MOREHEAD CITY — Despite a last ditch appeal by school board member Melissa Ehlers, the Marine Science and Technologies Early College High School will open Monday, Aug. 17 without a freshman class.
During the Carteret County Board of Education meeting Tuesday, Ms. Ehlers read a motion supporting the reinstatement of the freshman class, which was cut when the board voted June 2 to open with only sophomores and juniors for the 2020-21 academic year due to budget concerns.
Ms. Ehlers, the sole board member who voted against cutting freshmen in June, said, “I move that we empower the superintendent to make the necessary preparations and arrangements so as to facilitate the matriculation of a MaST Early College High School freshman class as soon as practicable in the upcoming 2020-21 school year.”
Her motion died due to a lack of a second.
Ms. Ehlers, during the meeting held via Zoom, pointed out that since the board voted in June, the state has allocated $200,000 for the school’s operation.
“That funding removes the stated impetus for this board’s June 2 vote to suspend the incoming freshman class,” she said. “The non-recurring nature of this funding is no different than the bulk of the state-allocated money which this county uses year in and year out to operate its incredible school system.”
Ms. Ehlers, who will leave the board in November after opting not to seek reelection, asked if members were planning to close the school after this year.
“I appeal to you not to close this school. Are you going to keep the school open?” Ms. Ehlers asked.
While not responding directly to her question, BOE Chairperson John McLean said, “I for one am not comfortable with one-time nonrecurring money.”
Ms. Ehlers then said the board should make more effort to support the school, which opened in 2018 on the campus of Carteret Community College and allows students to gain high school and college credits simultaneously. MaST opened with 50 freshmen, with original plans to add 50 new freshmen each year until the school reached 200 students in grades nine through 12.

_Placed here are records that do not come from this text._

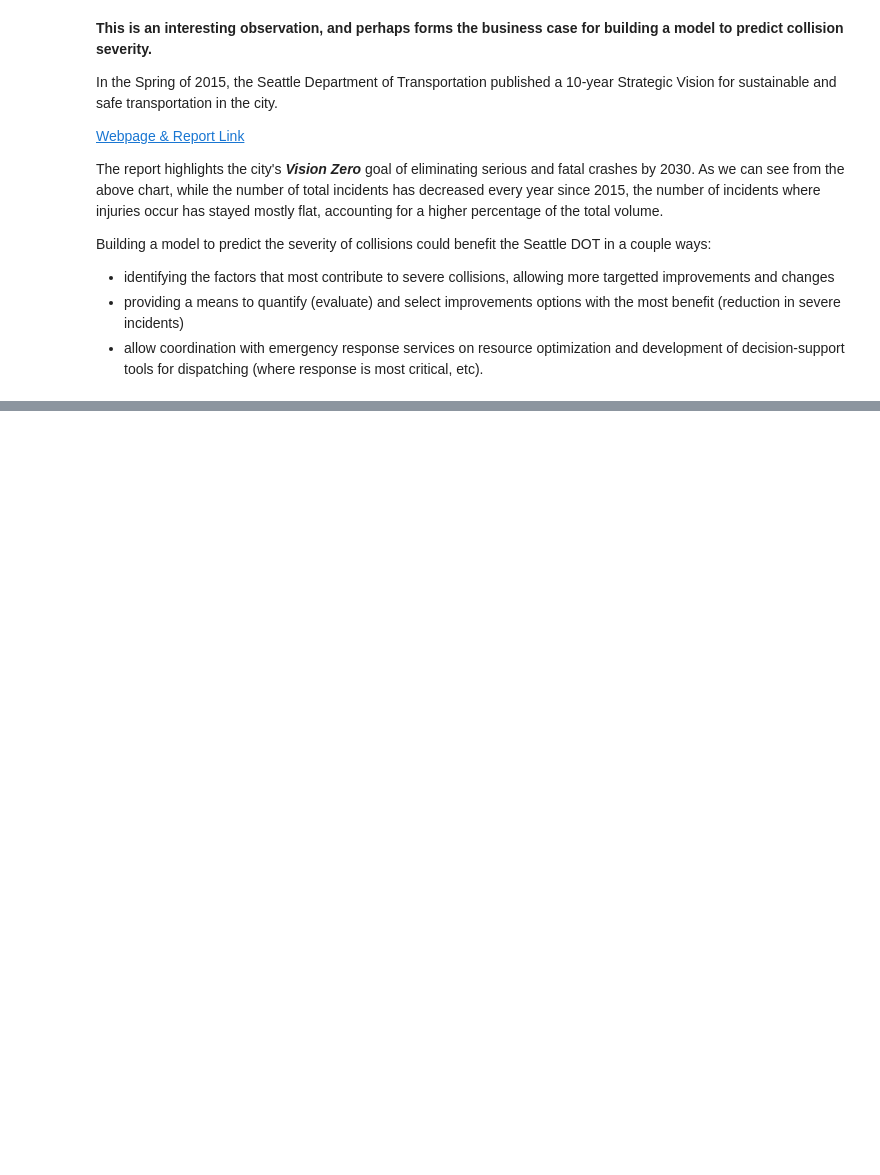
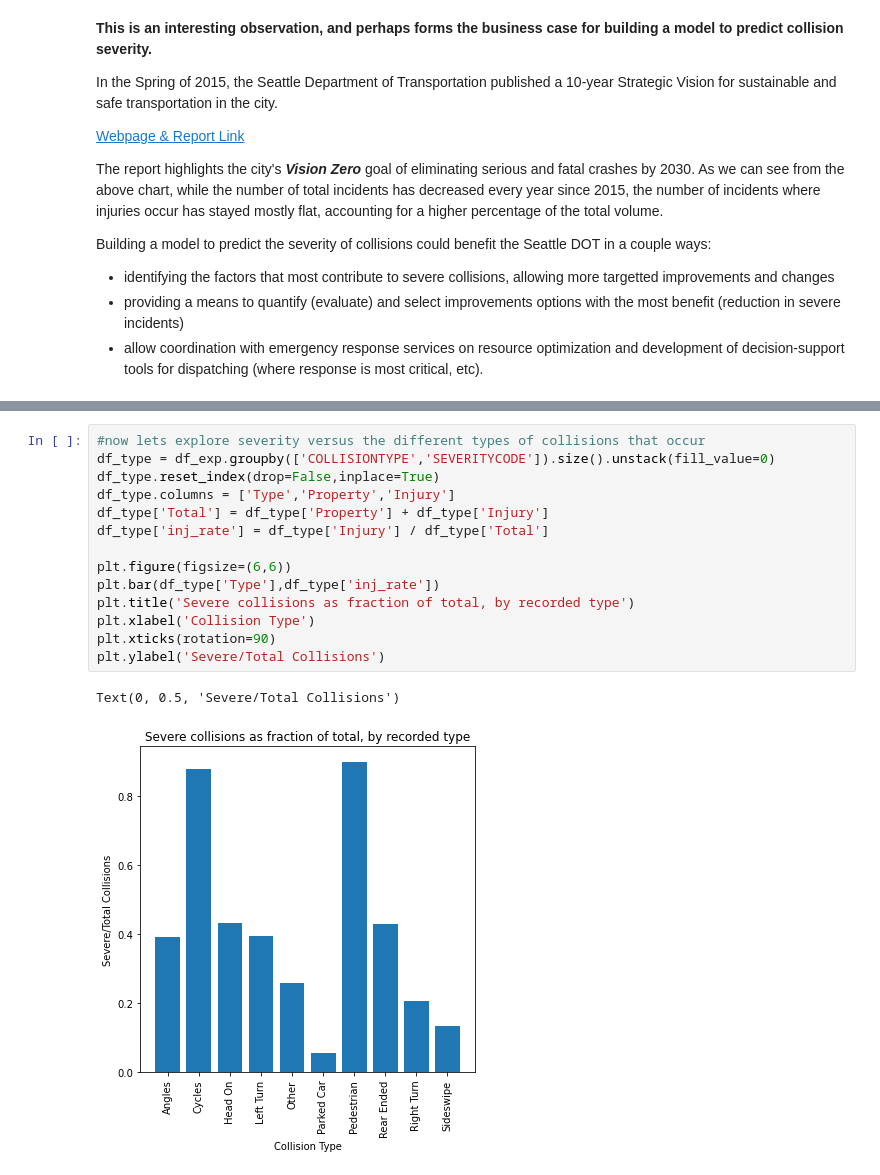
Before and after one commit to samjsteffes/Coursera_Capstone, a Jupyter notebook: capstone_sjsnb.ipynb, the cells around one changed output, grey strips where cells are left out. Cells and saved outputs as stored; diff of their text form; blank space fills up the shorter version.

```diff
--- a/capstone_sjsnb.ipynb
+++ b/capstone_sjsnb.ipynb
@@ -233,0 +312,17 @@ df_exp.head()
+# %%
+#now lets explore severity versus the different types of collisions that occur
+df_type = df_exp.groupby(['COLLISIONTYPE','SEVERITYCODE']).size().unstack(fill_value=0)
+df_type.reset_index(drop=False,inplace=True)
+df_type.columns = ['Type','Property','Injury']
+df_type['Total'] = df_type['Property'] + df_type['Injury']
+df_type['inj_rate'] = df_type['Injury'] / df_type['Total']
+
+plt.figure(figsize=(6,6))
+plt.bar(df_type['Type'],df_type['inj_rate'])
+plt.title('Severe collisions as fraction of total, by recorded type')
+plt.xlabel('Collision Type')
+plt.xticks(rotation=90)
+plt.ylabel('Severe/Total Collisions')
+# %% [output]
+Text(0, 0.5, 'Severe/Total Collisions')
+[figure, added]
```
Also changed, not shown: parts of 49 cells of this notebook, 2 other files.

After anticipated state funding never materialized last year, the board had voted to close the school, which set off a firestorm of protests from MaST parents and supporters. After parents filed legal action against the board, members agreed to keep the school open for the 2019-20 academic year.
Prior to Ms. Ehlers reading her motion Tuesday, county school system Finance Officer Kathy Carswell outlined the school’s budget for 2020-21. She said even with the $200,000 in state funding, the school would operate in 2020-21 with a $78,476 deficit. The deficit will be made up from the school system’s fund balance.

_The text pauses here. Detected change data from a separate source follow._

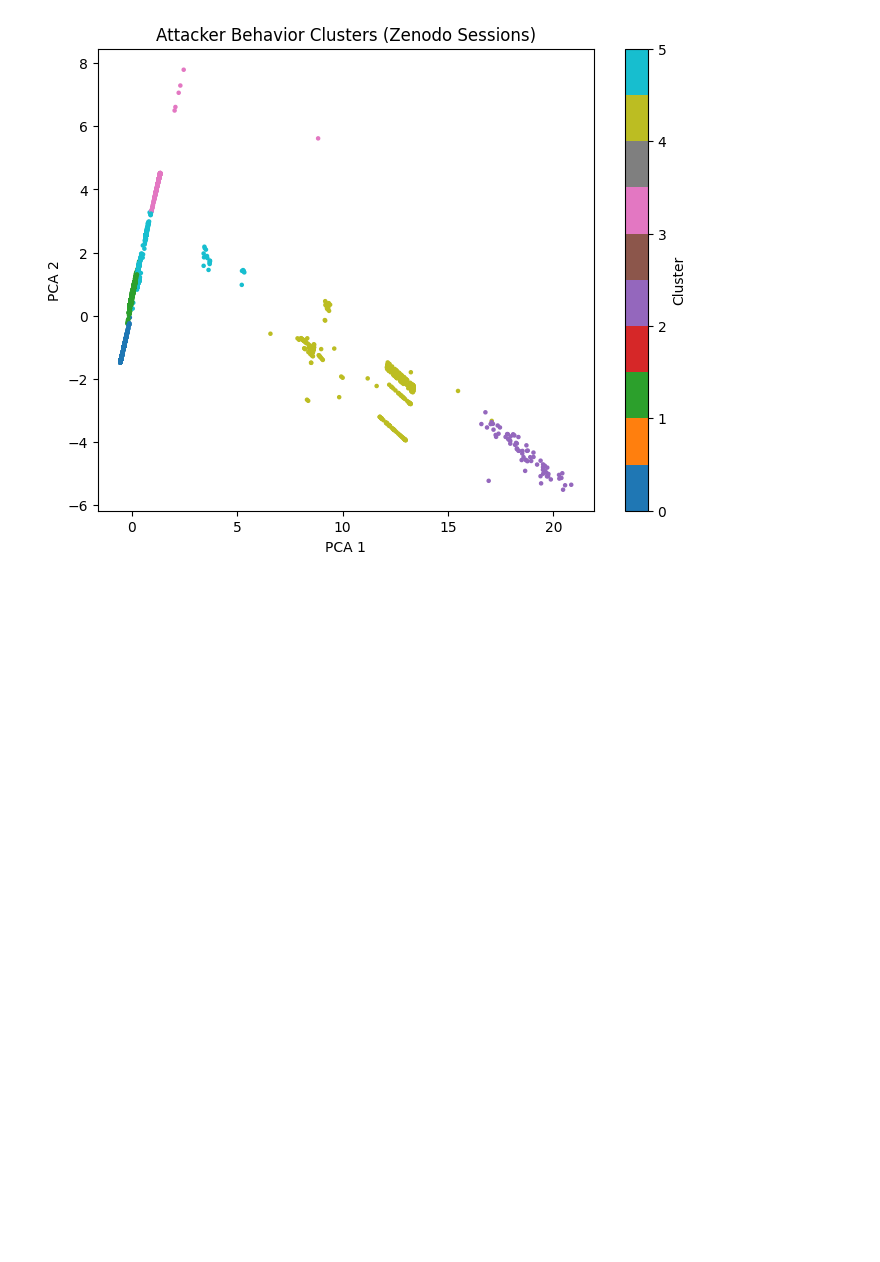
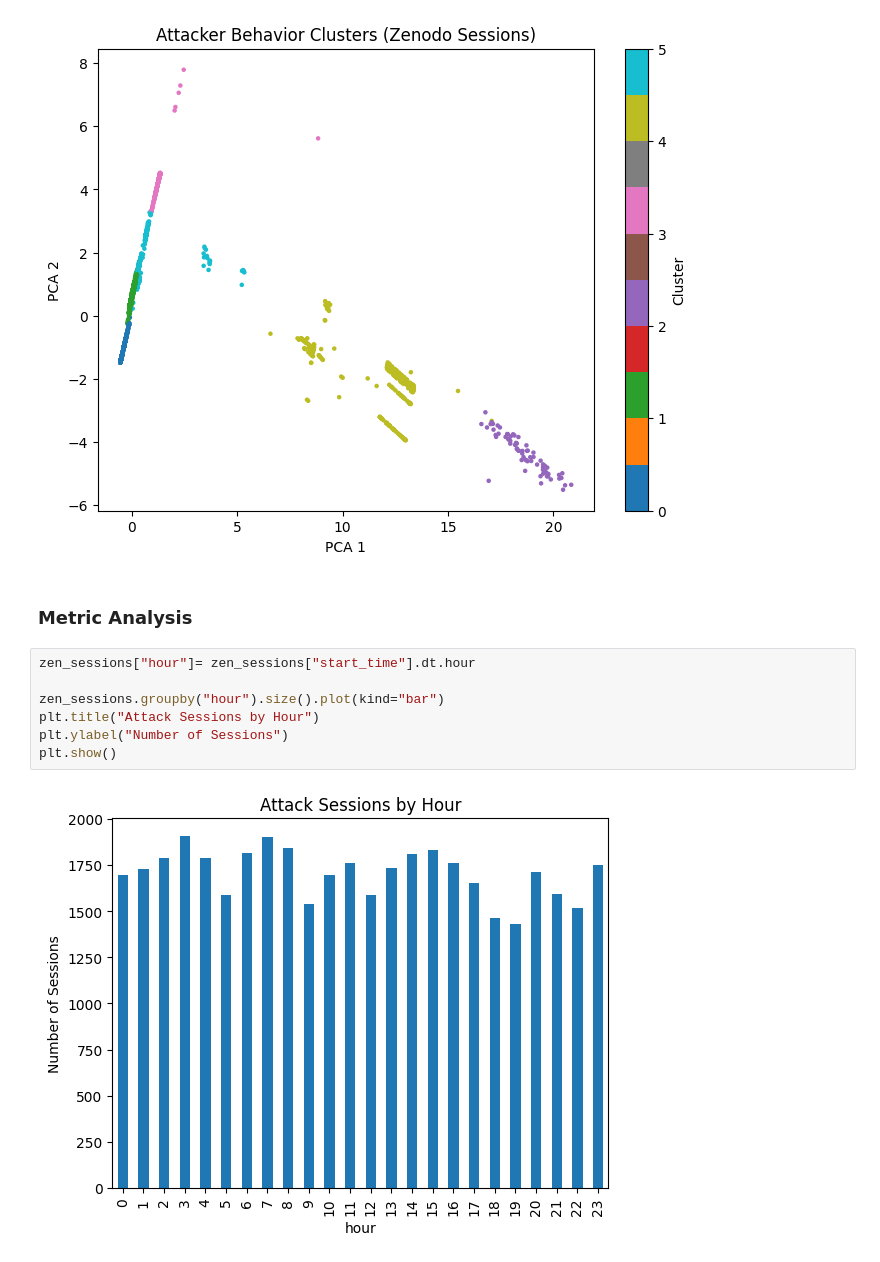
Before and after one commit to SethJonesIntern/SentinelGrid, a Jupyter notebook: machine-learning/notebooks/zenodo_analysis.ipynb, the cells around one changed output. Cells and saved outputs as stored; diff of their text form; blank space fills up the shorter version.

Commit message:
more graphs

```diff
--- a/machine-learning/notebooks/zenodo_analysis.ipynb
+++ b/machine-learning/notebooks/zenodo_analysis.ipynb
@@ -392,3 +392,14 @@ plt.colorbar(label="Cluster")
 plt.show()
 # %% [output]
 [figure]
+# %% [markdown]
+### Metric Analysis
+# %%
+zen_sessions["hour"]= zen_sessions["start_time"].dt.hour
+
+zen_sessions.groupby("hour").size().plot(kind="bar")
+plt.title("Attack Sessions by Hour")
+plt.ylabel("Number of Sessions")
+plt.show()
+# %% [output]
+[figure, added]
```
Also changed, not shown: parts of 2 cells of this notebook.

The school’s total budget for 2020-21 is $455,958. Of that, $245,958 comes from county commissioners, with $200,000 in state Cooperative Innovative High School funding and $10,000 in state textbook funding.
There will be four teachers in addition to a guidance counselor, clerical position, a part-time social worker and a new principal, Cory Johnson. He replaces former Principal DeAnne Rosen, who resigned in July to accept a position as curriculum coordinator at Tiller School, a charter school in Beaufort.
Since the meeting was broadcast on Zoom for the public, parents could only make public comment by emailing statements in by noon Tuesday. Two parents, Steve and Jaymie Kerstein, who had a rising freshmen scheduled to attend MaST, sent in comments supporting reinstating the freshman class, which were read during the meeting by Assistant Superintendent Blair Propst.
Following the meeting, Ms. Kerstein, in an email to the News-Times, expressed her disappointment at the board’s lack of action to reinstate freshmen.
“I feel the lack of action on Melissa’s motion speaks volumes on the rest of the board’s prejudice of MaST,” Ms. Kerstein said.
She further said the early college high school “provides a supportive yet firm environment for those students who might not otherwise attend college.
“These students are more likely to attend class, complete courses designed to prepare them for entering college, have fewer suspensions, earn more college credits, and graduate high school,” she continued. “As a result, many of those students do end up going on to college because their mindset has been changed from that of a typical high school kid, to that of a young adult who’s been prepared for the rigors of college.”
Contact Cheryl Burke at 252-726-7081, ext. 255; email Cheryl@thenewstimes.com; or follow on Twitter @cherylccnt.